The book is a Tribute to the stupendous work of Dr. V. N. Sharga which shall make every Kashmir Pandit proud of the pedigree he belongs to. This book should find place in all the Kashmiri Pandits homes like our Almanac (Panchang). [[
2. Vitasta Annual ' No. 2001
(Review by J. L. Manwati)
Almost all Kashmiri Pandit Associations, Samitis or Sabhas in the country publish their News letters, periodicals, tabloids or magazines and all these publications have been given names which bear some semblance with the land of their origin - Kashmir. But the very name "Vitasta" - the publication of the Kashmiri Sabha - Kolkata reminds one of the sublimity of genetic flow of the sacred river which runs through our beloved motherland in whose adoration our ancestors have sung :
"You pass through the country
of Kashmir - the abode of blessings, free from all calamities.
The Annual Number of Vitasta is always eagerly looked forward to because like the flow of 'Vitasta', its contents benefits us all. The 34th Annual Number - 2001 was dedicated to those who have contributed to the development and growth of Kashmiri language and towards its preservation as mother-tongue.
The Editorial Board having decided upon the theme of mother tongue, has taken upon itself the most important issue which prospectively concerns the very identity of Kashmiri Pandits. It is sad that our Mother-Tongue is fast relapsing into oblivion from our homes. With clear perception, the Board for this purpose has divided the 'Theme' into four relevant segments viz; Origin, Advances, Threats and Thrusts.
It must have been taxing task for the Board to identify the contemporary writers who could contribute to the Annual Number; determine the works of scholars who have in their life times enriched our literary stock and finally to call out extracts from their works making it a compendium publication worthy of a place on the book shelves of every Kashmiri Pandit.
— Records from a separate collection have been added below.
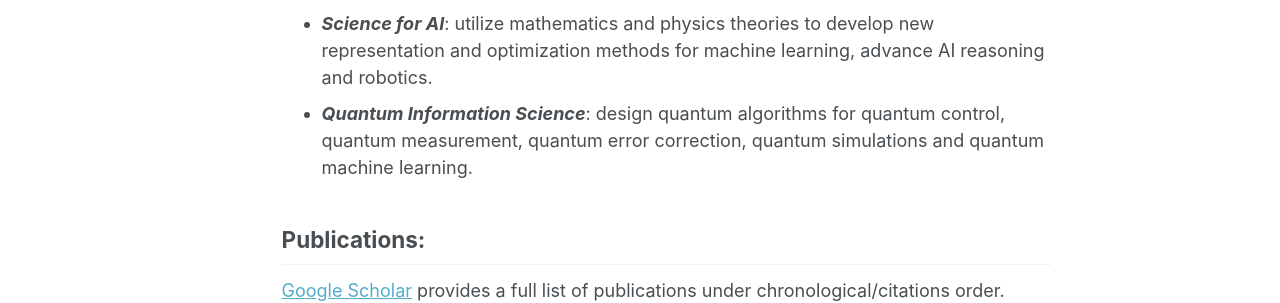
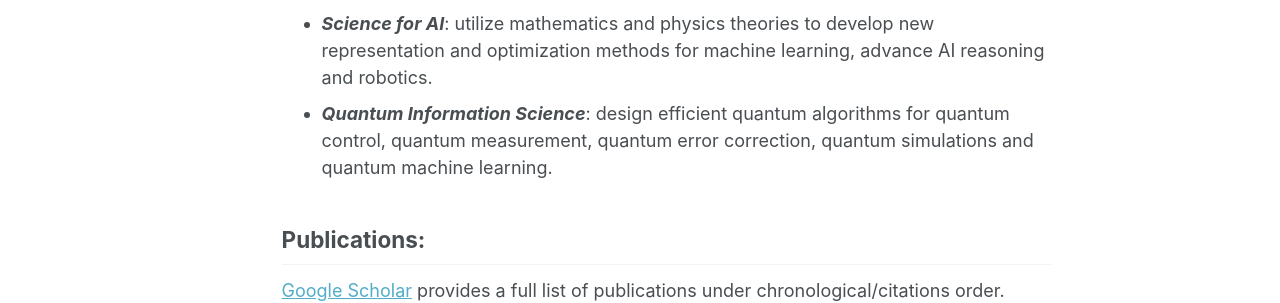
Before and after one commit to diluo28/diluo.github.io, a Jekyll site: the page built from _pages/about.md, in a window 1280 px wide and 1321 px high. Shown: the part 656-959 px from the top of the window. Built offline with Jekyll 4.4.1, drawn with Linux system fonts in a browser that asks for light colours; some web fonts are replaced.

Commit message:
Update about.md

```diff
--- a/_pages/about.md
+++ b/_pages/about.md
@@ -15,7 +15,7 @@ I am working on research in AI+Science and Quantum Computation, with research to
 
 * ***AI for Science***: develop generative models with quantum representation and efficient ML PDEs algorithms for simulations and discoveries in fundamental science, quantum materials and quantum technology.
 * ***Science for AI***: utilize mathematics and physics theories to develop new representation and optimization methods for machine learning, advance AI reasoning and robotics.
-* ***Quantum Information Science***: design quantum algorithms for quantum control, quantum measurement, quantum error correction, quantum simulations and quantum machine learning.
+* ***Quantum Information Science***: design efficient quantum algorithms for quantum control, quantum measurement, quantum error correction, quantum simulations and quantum machine learning.
 
 ## Publications:
 
```
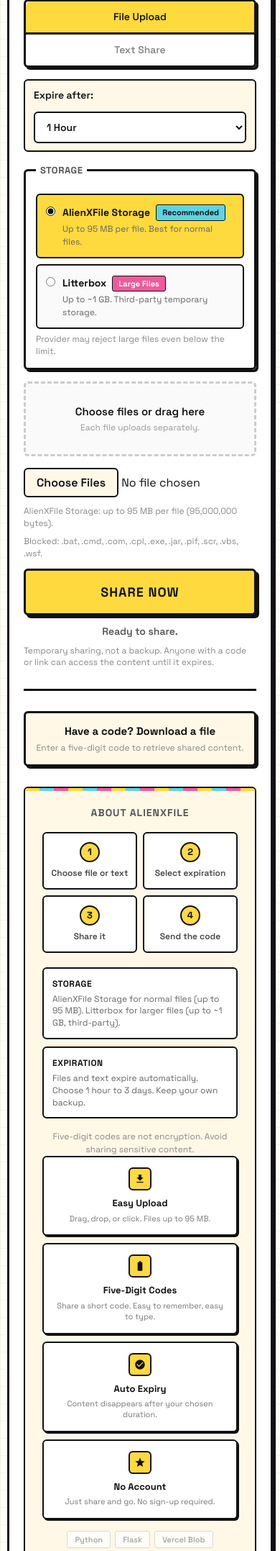
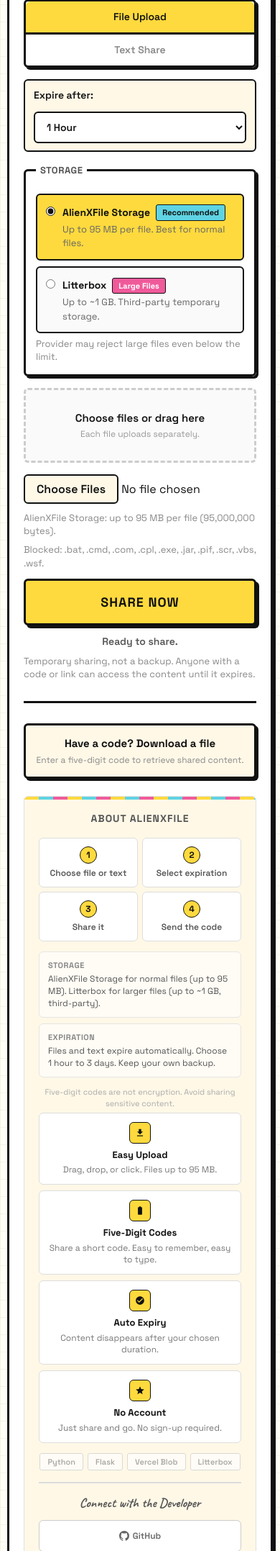
Before and after one commit to aryankahar31/AlienXFileV2, a Flask app: page / in a window 390 px wide. Shown: the part 162-2317 px from the top of the page at 72% size. Run offline with Flask 3, Linux system fonts and the light colour scheme; some libraries are stand-ins or nearby versions.

Commit message:
ui: final responsive and readability polish

```diff
--- a/static/style.css
+++ b/static/style.css
@@ -99,7 +99,7 @@ a:hover { color: var(--pink); }
     border-radius: var(--radius);
     box-shadow: var(--shadow);
     width: 100%;
-    max-width: 560px;
+    max-width: 660px;
     padding: 40px 36px;
     animation: cardIn 0.4s ease-out;
 }
@@ -175,7 +175,7 @@ h1 {
 .storage-option:has(input:checked) { background: var(--yellow); border-color: var(--black); }
 .storage-option input { margin-top: 4px; accent-color: var(--black); flex-shrink: 0; }
 .storage-option strong { font-size: 14px; }
-.storage-option small { display: block; color: #666; margin-top: 2px; font-size: 12px; }
+.storage-option small { display: block; color: #666; margin-top: 2px; font-size: 13px; }
 .storage-badge {
     display: inline-block; font-size: 11px; padding: 2px 8px;
     border-radius: 3px; font-weight: 700; border: 1px solid var(--black);
@@ -183,8 +183,8 @@ h1 {
 }
 .storage-badge--rec { background: var(--cyan); }
 .storage-badge--large { background: var(--pink); color: #fff; }
-#storageWarning { color: #b45309; margin-top: 8px; font-size: 12px; }
-#storageHostingNote { font-size: 12px; color: #888; margin-top: 6px; margin-bottom: 0; }
+#storageWarning { color: #b45309; margin-top: 8px; font-size: 13px; }
+#storageHostingNote { font-size: 13px; color: #888; margin-top: 6px; margin-bottom: 0; }
 
 /* ========== FILE INPUT ========== */
 #fileInputLabel {
@@ -293,8 +298,8 @@ button[type="submit"]:active { transform: translate(2px, 2px); box-shadow: 1px 1
 
 /* ========== ABOUT SECTION ========== */
 .about-section {
-    margin-top: 28px; padding: 24px;
-    border: var(--border-light); border-radius: var(--radius);
+    margin-top: 24px; padding: 20px;
+    border: 1px solid #e0e0e0; border-radius: var(--radius);
     background: var(--cream); position: relative; overflow: hidden;
 }
 .about-section::before {
@@ -313,56 +318,56 @@ button[type="submit"]:active { transform: translate(2px, 2px); box-shadow: 1px 1
 
 /* How it works — numbered steps */
 .how-grid {
-    display: grid; grid-template-columns: repeat(4, 1fr); gap: 8px;
-    margin-bottom: 20px;
+    display: grid; grid-template-columns: repeat(4, 1fr); gap: 6px;
+    margin-bottom: 14px;
 }
 .how-step {
-    text-align: center; padding: 12px 8px;
-    border: var(--border-light); border-radius: var(--radius);
+    text-align: center; padding: 10px 6px;
+    border: 1px solid #ddd; border-radius: var(--radius);
     background: #fff;
 }
 .how-step-num {
-    display: inline-flex; width: 28px; height: 28px; align-items: center; justify-content: center;
-    background: var(--yellow); border: 2px solid var(--black); border-radius: 50%;
-    font-size: 13px; font-weight: 700; margin-bottom: 6px;
+    display: inline-flex; width: 24px; height: 24px; align-items: center; justify-content: center;
+    background: var(--yellow); border: 1px solid var(--black); border-radius: 50%;
+    font-size: 12px; font-weight: 700; margin-bottom: 4px;
 }
-.how-step p { font-size: 12px; font-weight: 600; color: #444; margin: 0; }
+.how-step p { font-size: 12px; font-weight: 600; color: #555; margin: 0; }
 
 /* About info cards */
 .about-cards {
-    display: grid; grid-template-columns: 1fr 1fr; gap: 10px;
-    margin-bottom: 16px;
+    display: grid; grid-template-columns: 1fr 1fr; gap: 8px;
+    margin-bottom: 12px;
 }
 .about-card {
-    padding: 12px; border: var(--border-light); border-radius: var(--radius);
-    background: #fff;
+    padding: 10px 12px; border: 1px solid #e5e5e5; border-radius: var(--radius);
+    background: rgba(255,255,255,0.6);
 }
-.about-card h4 { font-size: 12px; font-weight: 700; text-transform: uppercase; letter-spacing: 0.5px; margin-bottom: 4px; color: var(--black); }
-.about-card p { font-size: 12px; color: #666; margin: 0; line-height: 1.4; }
+.about-card h4 { font-size: 11px; font-weight: 700; text-transform: uppercase; letter-spacing: 0.5px; margin-bottom: 3px; color: #888; }
+.about-card p { font-size: 12px; color: #555; margin: 0; line-height: 1.4; }
 
 .about-footer {
-    text-align: center; font-size: 12px; color: #888; margin-top: 4px;
+    text-align: center; font-size: 11px; color: #aaa; margin-top: 4px; margin-bottom: 4px;
 }
 
 /* ========== FEATURES ========== */
 .features-grid {
-    display: grid; grid-template-columns: repeat(2, 1fr); gap: 10px;
-    margin-bottom: 16px;
+    display: grid; grid-template-columns: repeat(2, 1fr); gap: 8px;
+    margin-bottom: 14px;
 }
 .feature-card {
-    background: #fff; border: var(--border-light); border-radius: var(--radius);
-    padding: 14px 12px; text-align: center; box-shadow: 2px 2px 0 var(--black);
+    background: #fff; border: 1px solid #ddd; border-radius: var(--radius);
+    padding: 12px 10px; text-align: center;
     transition: all 0.15s ease;
 }
-.feature-card:hover { transform: translate(-1px, -1px); box-shadow: 3px 3px 0 var(--black); }
+.feature-card:hover { border-color: var(--black); }
 .feature-icon {
-    width: 32px; height: 32px; margin: 0 auto 8px;
-    border: 2px solid var(--black); border-radius: var(--radius);
+    width: 30px; height: 30px; margin: 0 auto 6px;
+    border: 1px solid var(--black); border-radius: var(--radius);
     background: var(--yellow); display: flex; align-items: center; justify-content: center;
 }
-.feature-icon svg { width: 16px; height: 16px; fill: var(--black); }
-.feature-card h4 { font-size: 13px; font-weight: 700; margin-bottom: 4px; }
-.feature-card p { font-size: 11px; line-height: 1.4; color: #777; margin: 0; }
+.feature-icon svg { width: 14px; height: 14px; fill: var(--black); }
+.feature-card h4 { font-size: 13px; font-weight: 700; margin-bottom: 3px; }
+.feature-card p { font-size: 12px; line-height: 1.35; color: #777; margin: 0; }
 
 /* ========== TECH STACK (secondary) ========== */
 .tech-stack {
@@ -401,15 +406,16 @@ button[type="submit"]:active { transform: translate(2px, 2px); box-shadow: 1px 1
 #cancelUpload { margin-top: 12px; }
 
 /* ========== NOTICES ========== */
-.notice { color: #888; font-size: 12px; margin: 8px 0; line-height: 1.4; }
+.notice { color: #888; font-size: 13px; margin: 8px 0; line-height: 1.4; }
 
 /* ========== COPY FALLBACK ========== */
 .copy-fallback { width: 100%; min-height: 44px; }
 
 /* ========== RESULT LINKS ========== */
-.result-links { display: flex; flex-wrap: wrap; align-items: center; gap: 8px; }
+.result-links { display: flex; flex-wrap: wrap; align-items: center; gap: 8px; margin-top: 8px; }
 .result-links a { display: inline-flex; align-items: center; }
-.upload-item p, #result h3 { margin-bottom: 10px; }
+.upload-item p, #result h3 { margin-bottom: 8px; }
+.upload-item p { font-size: 12px; color: #888; }
 .qr-details { margin-top: 10px; }
 .qr-details summary { cursor: pointer; font-weight: 600; font-size: 14px; min-height: 44px; display: flex; align-items: center; }
 .qr-inline {
```
Also changed, not shown: other parts of static/style.css (+16 -11 lines).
Kudos to Dr. B. K. Moza and his Team.
The Annual Number has many comprehensive articles on the origin of our language; valuable articles of our celebrated writers, who are no longer with us now, and elaborate essays of the present day renowned scholars who are concerned about the preservation of our mother tongue. But, sadly, no writer has come out with concrete suggestions to preserve our language, particularly in the present day diaspora of our community.
It should have been the duty of the AIKS - the apex body of our community to realise the exigency of the problem facing the community and the Samaj should have convened meetings and seminars on All India level and devised a charter for the preservation of our mother tongue, before even the residual spoken language is snuffed out from our Homes and Hearths.
3. Let's Learn Kashmiri
(Review by P. N. Wali)
The urge in the community that our youngsters must learn Kashmiri appears to be gaining ground. While the step taken by the Lalla-Ded Educational and Welfare Trust and the Kashmiri Pandits' Association to publish a guide to learning Kashmiri the Devanagari way has been well received, there are efforts being made by many others in this direction in their own way. One of them is a book "Let's Learn Kashmiri" by Omkar Wakhlu and Bharat Wakhlu, a genuine attempt to help those youngsters to learn Kashmiri language, who find it convenient to take Roman Script as the base.
I am not sure whether it is a Primer for the beginner or support to one who has already begun. For really learning a language, more so, Kashmiri, you have to go through a lot of material to practice its speaking. Unfortunately not much published material is available particularly in the Roman script. There is comparatively more material available in the Devanagari script. If such material was available M/s Wakhlu's book could be a great help in reading and repeating such material in Kashmiri. Even then this is a good work which may be quite useful to those who are accustomed to the Roman script only, like the Kashmiri Pandits' living abroad. It could also be useful when a person is learning to speak Kashmiri from other person and reinforce such learning with material from this book.
I am sure that efforts like
that made by M/s Wakhlus will be a step towards our aim of making Kashmiri
learn their language.